1. Molluscan cells maintain constant volume in decreasing salinities by releasing intracellular free amino acids as osmotic solute.

2. During a salinity decrease both osmotic pressure and ion concentrations decline simultaneously. Either condition might initiate the amino acid release.

3. Under constant osmotic conditions a decrease in Na+, K+ or Cl- concentration in the medium surrounding the isolated bivalve heart, did not result in an amino acid efflux.

4. On the other hand, removal of Ca2+ and Mg2+ resulted in a vigorous amino acid efflux which continued until the divalent ion concentration was restored.

5. The hypo-osmotically induced amino acid efflux could be partially blocked by raising the external divalent ion concentration. Similarly, lanthanum proved to be an effective blocking agent, both in low osmotic pressures and in Ca2+- and Mg2+-free SW.

6. These results show that salinity-induced free amino acid regulation is initiated by a decrease in external osmotic pressure.
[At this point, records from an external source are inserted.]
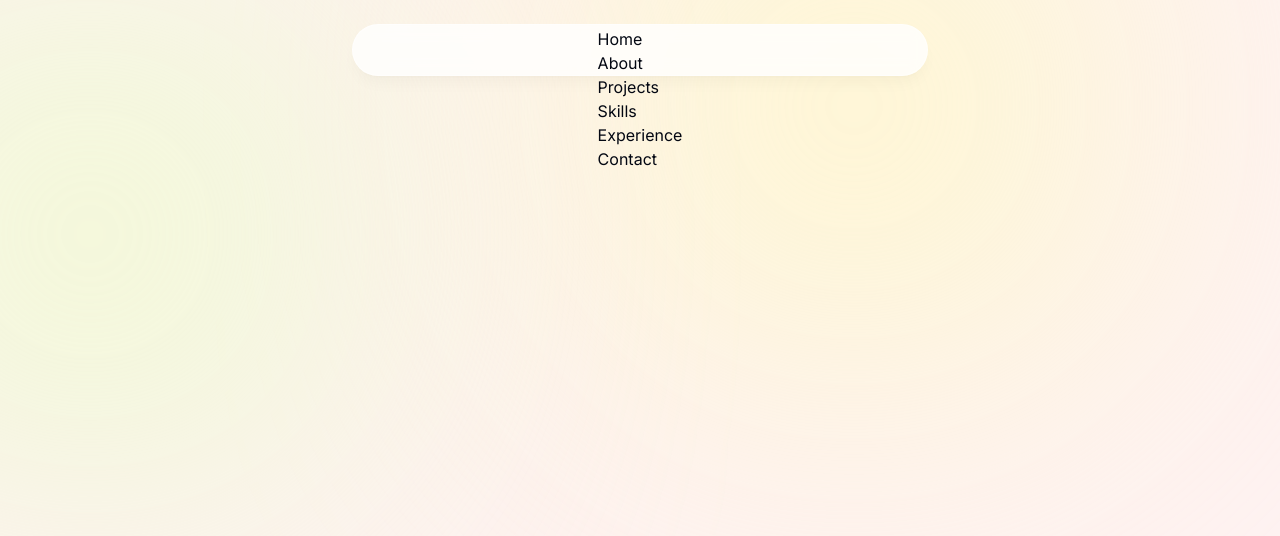
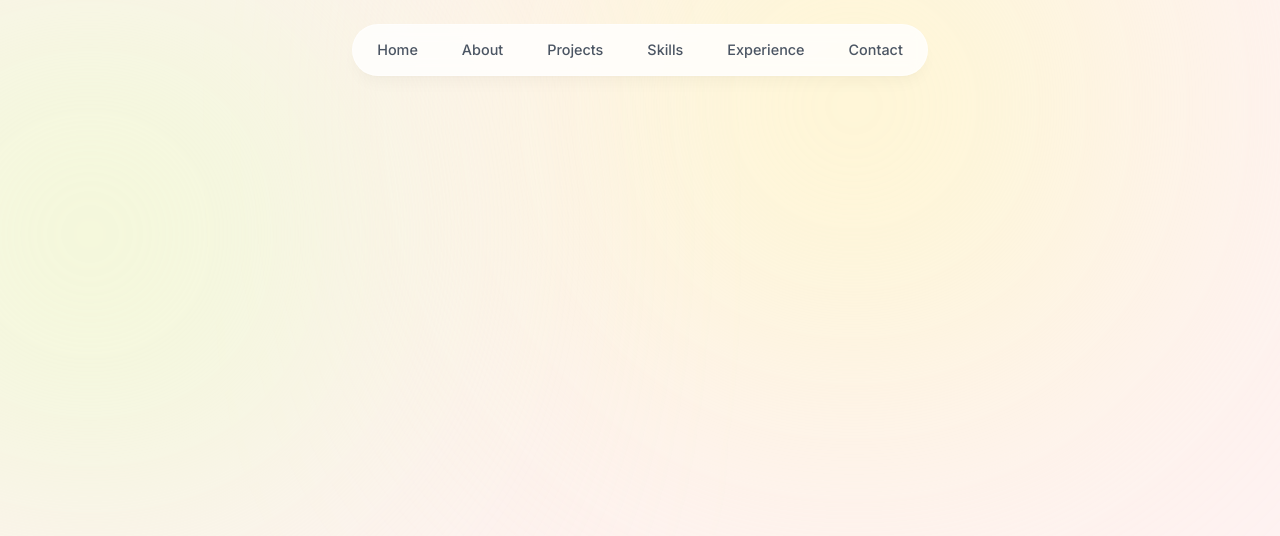
Before and after one commit to mariavo1/itmd543react, a Next.js app: page / in a window 1280 px wide. Shown: the top 536 px of the page. Built offline with nearby package versions, Linux system fonts and the light colour scheme.

Commit message:
Change position of links

```diff
--- a/components/header.tsx
+++ b/components/header.tsx
@@ -9,11 +9,11 @@
     </div>
 
     <nav className="flex fixed top-[0.15rem] left-1/2 h-12 -translate-x-1/2 py-2 sm:top-[1.7rem] sm:h-[initial] sm:py-0">
-        <ul>
+        <ul className="flex w-[22rem] flex-wrap items-center justify-center gap-y-1 text-[0.9rem] font-medium text-gray-600 sm:w[inital] sm:flex-nowrap sm:gap-5">
             {
                 links.map((link) => (
-                    <li key={link.hash}>
-                        <Link href={link.hash}>{link.name}</Link>
+                    <li className="h-3/4 flex items-center justify-center" key={link.hash}>
+                        <Link className="flex w-full items-center justify-center px-3 py-3 hover:text-red-300 transition"href={link.hash}>{link.name}</Link>
                     </li>
                 ))
             }
```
The time course of the efflux is dependent on external divalent ion concentration.

7. Finally, the site of divalent ion action is at the external membrane surface.

8. A hypothetical membrane model is proposed.

Contribution No. 18 from the Tallahassee, Sopchoppy and Gulf Coast Marine Biological Association.